Cooperating agencies from the State of Alaska did have plenty of concerns with the DEIS, as detailed in a 96-page consolidated list of comments. However, Kyle Moselle, Associate Director of the State of Alaska Office of Project Management and Permitting, said he wasn’t concerned when he became aware of PLP’s mailer. “Pulling the EIS together is a monumental task. When the Department of Natural Resources accepted the invitation to be a cooperating agency, we explained we wouldn’t be writing any portion of the EIS. Certainly we are assisting the Corps as they are writing it. We’ve asked for specific edits and for sections to be updated. It is the Corps’ document though.” Moselle acknowledged the expertise and professionalism of the Corps, saying that the process with cooperating agencies has been thorough and dynamic. “They’re not just giving us one shot to weigh in. They are coming back around and making adjustments.”

So who did produce the Draft EIS?

According to the Corps, the answer is… the Corps, along with its third-party contractor, AECOM. The Corps directs AECOM’s work, and the applicant (PLP) pays for it. AECOM’S technical staff, project managers and subcontractors do much of the heavy lifting: they built a dedicated website, planned and ran scoping meetings and public hearings, reviewed Pebble’s Environmental Baseline Documents and permitting application, drafted the EIS, reviewed and categorized nearly 116,000 public and agency comments, and participated heavily in technical meetings with cooperating agencies. In fact, more than half of the participants in those meetings came from USACE, AECOM and its subcontractors. But AECOM was not included among the logos in the new PLP advertising campaign. Heatwole said that’s because their efforts were focused on listing regulatory and cooperating agencies.

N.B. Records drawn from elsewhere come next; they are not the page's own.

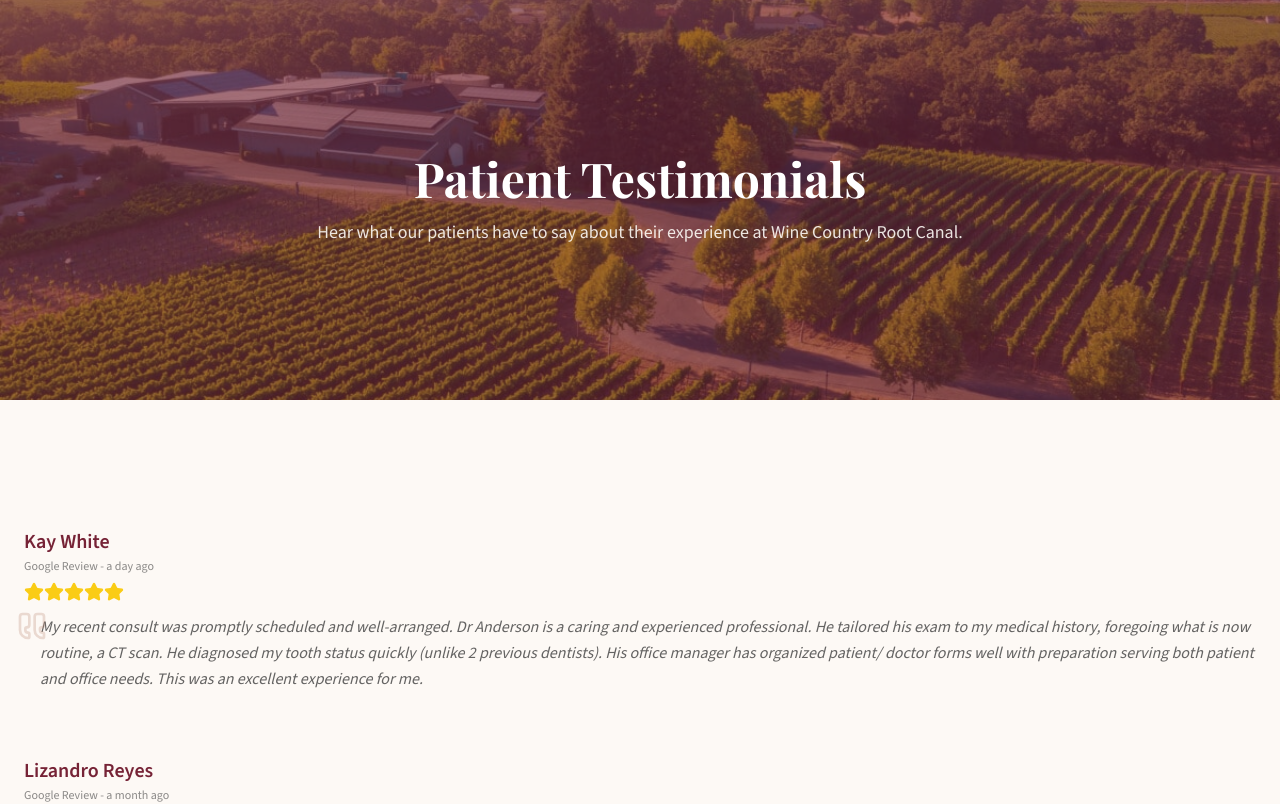
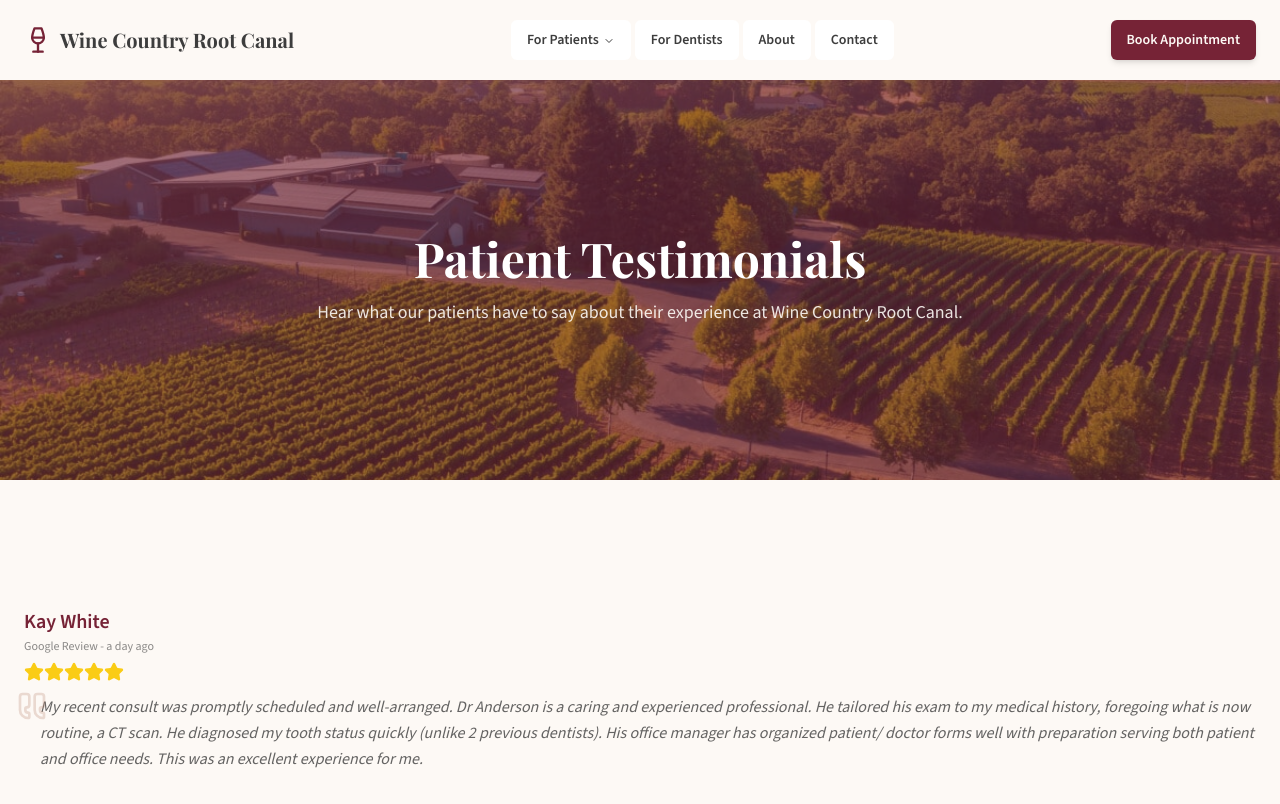
Before and after one commit to design-prism/wine-country-root-canal, a Next.js app: page /testimonials in a window 1280 px wide. Shown: the top 804 px of the page. Built offline with nearby package versions, Linux system fonts and the light colour scheme.

Commit message:
testimonials page styling bug fix

```diff
--- a/app/testimonials/page.tsx
+++ b/app/testimonials/page.tsx
@@ -1,3 +1,5 @@
+import Navbar from "@/components/navbar"
+import Footer from "@/components/footer"
 import { PageShell } from "@/components/page-shell"
 import { Star, QuoteIcon } from "lucide-react"
 
@@ -306,6 +308,8 @@ const realTestimonials: Testimonial[] = [
 
 export default function TestimonialsPage() {
   return (
+    <>
+      <Navbar />
       <PageShell
         title="Patient Testimonials"
         description="Hear what our patients have to say about their experience at Wine Country Root Canal."
@@ -340,5 +344,7 @@ export default function TestimonialsPage() {
           </div>
         </div>
       </PageShell>
+      <Footer />
+    </>
   )
 }
```
Lines whose indentation alone changed are shown as unchanged.
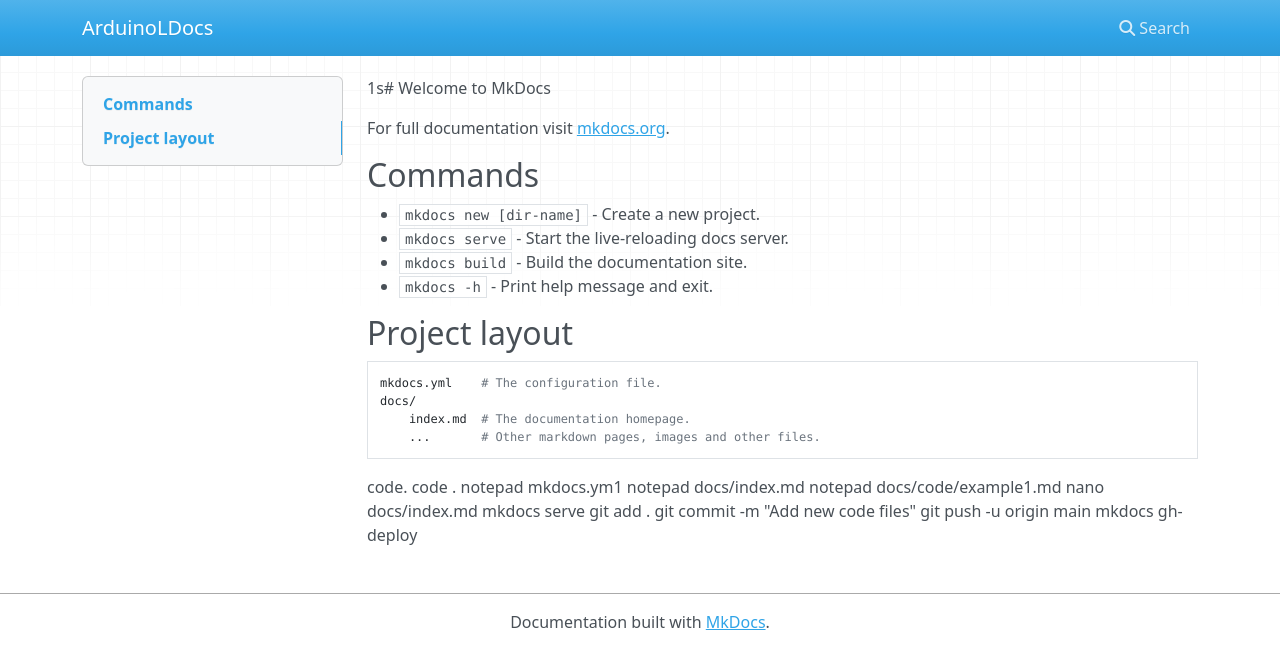
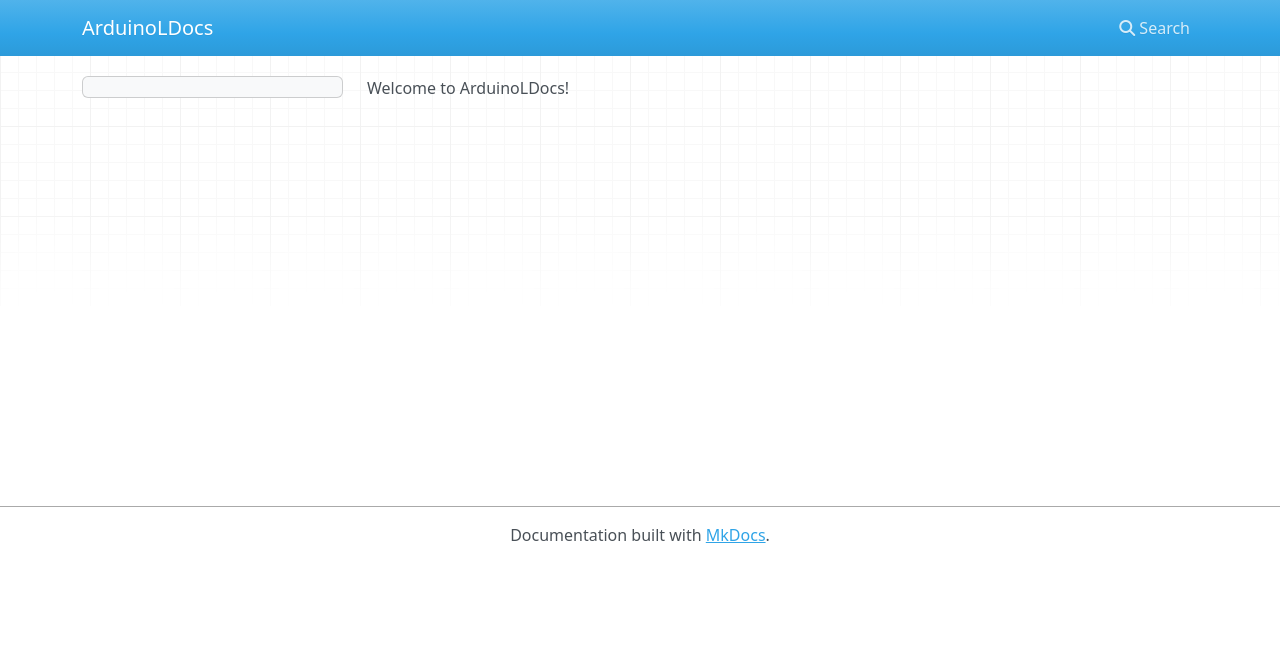
Before and after one commit to Lazarel123/Arduino-L, an MkDocs documentation site: the page built from docs/index.md, in a window 1280 px wide. Shown: the top 669 px of the page. Built offline with MkDocs 1.6.1, drawn with Linux system fonts in a browser that asks for light colours; nearby versions of some CDN libraries.

Commit message:
Update index.md

```diff
--- a/docs/index.md
+++ b/docs/index.md
@@ -1,28 +1 @@
-1s# Welcome to MkDocs
-
-For full documentation visit [mkdocs.org](https://www.mkdocs.org).
-
-## Commands
-
-* `mkdocs new [dir-name]` - Create a new project.
-* `mkdocs serve` - Start the live-reloading docs server.
-* `mkdocs build` - Build the documentation site.
-* `mkdocs -h` - Print help message and exit.
-
-## Project layout
-
-    mkdocs.yml    # The configuration file.
-    docs/
-        index.md  # The documentation homepage.
-        ...       # Other markdown pages, images and other files.
-code.
-code .
-notepad mkdocs.ym1
-notepad docs/index.md
-notepad docs/code/example1.md
-nano docs/index.md
-mkdocs serve
-git add .
-git commit -m "Add new code files"
-git push -u origin main
-mkdocs gh-deploy
+Welcome to ArduinoLDocs!
```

Status of the Final EIS

The Corps held an additional technical meeting with cooperating agencies this week and has begun biweekly meetings to ensure ongoing conversations as it prepares the Final EIS, currently scheduled to be released in first quarter 2020. The Corps continues to reiterate that is not driven by a timeline, but by the process and the quality of the document. It is making a decision soon about whether revisions to its schedule will be necessary.

“We expect a preliminary Final EIS to come out in about a month or so,” said Moselle. “Our review of that will be looking to make sure the Corps has adequately responded to the significant comments we made.”

Read more:

DOI Letter to Pebble

Pebble Response to DOI

Tilden and Alexie op-ed: “Don’t Be Misled: Pebble’s Permitting Process is Broken,”

The EPA, the Corps and where to go for dinner

Draft meeting notes from November technical meetings between the Corps and cooperating agencies

Federal regulations related to role of cooperating agencies: Part 1501.6, Part 1508